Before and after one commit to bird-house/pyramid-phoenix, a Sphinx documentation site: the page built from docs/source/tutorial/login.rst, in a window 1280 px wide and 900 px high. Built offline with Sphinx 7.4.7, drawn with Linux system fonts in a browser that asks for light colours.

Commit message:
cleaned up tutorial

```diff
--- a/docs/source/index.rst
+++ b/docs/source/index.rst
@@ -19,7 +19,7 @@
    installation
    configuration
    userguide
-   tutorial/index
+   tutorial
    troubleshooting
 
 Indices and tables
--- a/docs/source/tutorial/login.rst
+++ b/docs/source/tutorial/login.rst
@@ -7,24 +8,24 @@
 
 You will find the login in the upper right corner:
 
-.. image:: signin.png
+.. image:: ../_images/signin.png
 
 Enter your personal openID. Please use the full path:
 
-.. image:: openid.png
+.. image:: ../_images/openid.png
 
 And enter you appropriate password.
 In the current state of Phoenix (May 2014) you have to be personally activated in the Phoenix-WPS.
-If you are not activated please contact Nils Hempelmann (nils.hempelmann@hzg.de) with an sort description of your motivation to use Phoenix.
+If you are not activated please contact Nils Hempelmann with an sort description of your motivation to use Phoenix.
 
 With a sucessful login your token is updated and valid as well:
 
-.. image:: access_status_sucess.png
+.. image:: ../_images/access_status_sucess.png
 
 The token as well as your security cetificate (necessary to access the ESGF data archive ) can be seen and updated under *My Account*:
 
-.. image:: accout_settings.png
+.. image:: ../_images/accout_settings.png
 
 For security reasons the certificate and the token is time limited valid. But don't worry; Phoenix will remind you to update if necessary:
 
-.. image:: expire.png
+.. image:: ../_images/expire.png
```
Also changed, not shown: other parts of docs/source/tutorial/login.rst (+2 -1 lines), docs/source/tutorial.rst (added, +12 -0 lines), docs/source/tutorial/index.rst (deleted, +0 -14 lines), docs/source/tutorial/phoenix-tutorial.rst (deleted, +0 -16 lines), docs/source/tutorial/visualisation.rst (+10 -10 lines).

------------------------------------------------------------------------

Write the listing out again, word for word, in its entirety.

Before and after one commit to bird-house/pyramid-phoenix, a Sphinx documentation site: the page built from docs/source/tutorial/login.rst, in a window 1280 px wide and 900 px high. Built offline with Sphinx 7.4.7, drawn with Linux system fonts in a browser that asks for light colours.

Commit message:
cleaned up tutorial

```diff
--- a/docs/source/index.rst
+++ b/docs/source/index.rst
@@ -19,7 +19,7 @@
    installation
    configuration
    userguide
-   tutorial/index
+   tutorial
    troubleshooting
 
 Indices and tables
--- a/docs/source/tutorial/login.rst
+++ b/docs/source/tutorial/login.rst
@@ -7,24 +8,24 @@
 
 You will find the login in the upper right corner:
 
-.. image:: signin.png
+.. image:: ../_images/signin.png
 
 Enter your personal openID. Please use the full path:
 
-.. image:: openid.png
+.. image:: ../_images/openid.png
 
 And enter you appropriate password.
 In the current state of Phoenix (May 2014) you have to be personally activated in the Phoenix-WPS.
-If you are not activated please contact Nils Hempelmann (nils.hempelmann@hzg.de) with an sort description of your motivation to use Phoenix.
+If you are not activated please contact Nils Hempelmann with an sort description of your motivation to use Phoenix.
 
 With a sucessful login your token is updated and valid as well:
 
-.. image:: access_status_sucess.png
+.. image:: ../_images/access_status_sucess.png
 
 The token as well as your security cetificate (necessary to access the ESGF data archive ) can be seen and updated under *My Account*:
 
-.. image:: accout_settings.png
+.. image:: ../_images/accout_settings.png
 
 For security reasons the certificate and the token is time limited valid. But don't worry; Phoenix will remind you to update if necessary:
 
-.. image:: expire.png
+.. image:: ../_images/expire.png
```
Also changed, not shown: other parts of docs/source/tutorial/login.rst (+2 -1 lines), docs/source/tutorial.rst (added, +12 -0 lines), docs/source/tutorial/index.rst (deleted, +0 -14 lines), docs/source/tutorial/phoenix-tutorial.rst (deleted, +0 -16 lines), docs/source/tutorial/visualisation.rst (+10 -10 lines).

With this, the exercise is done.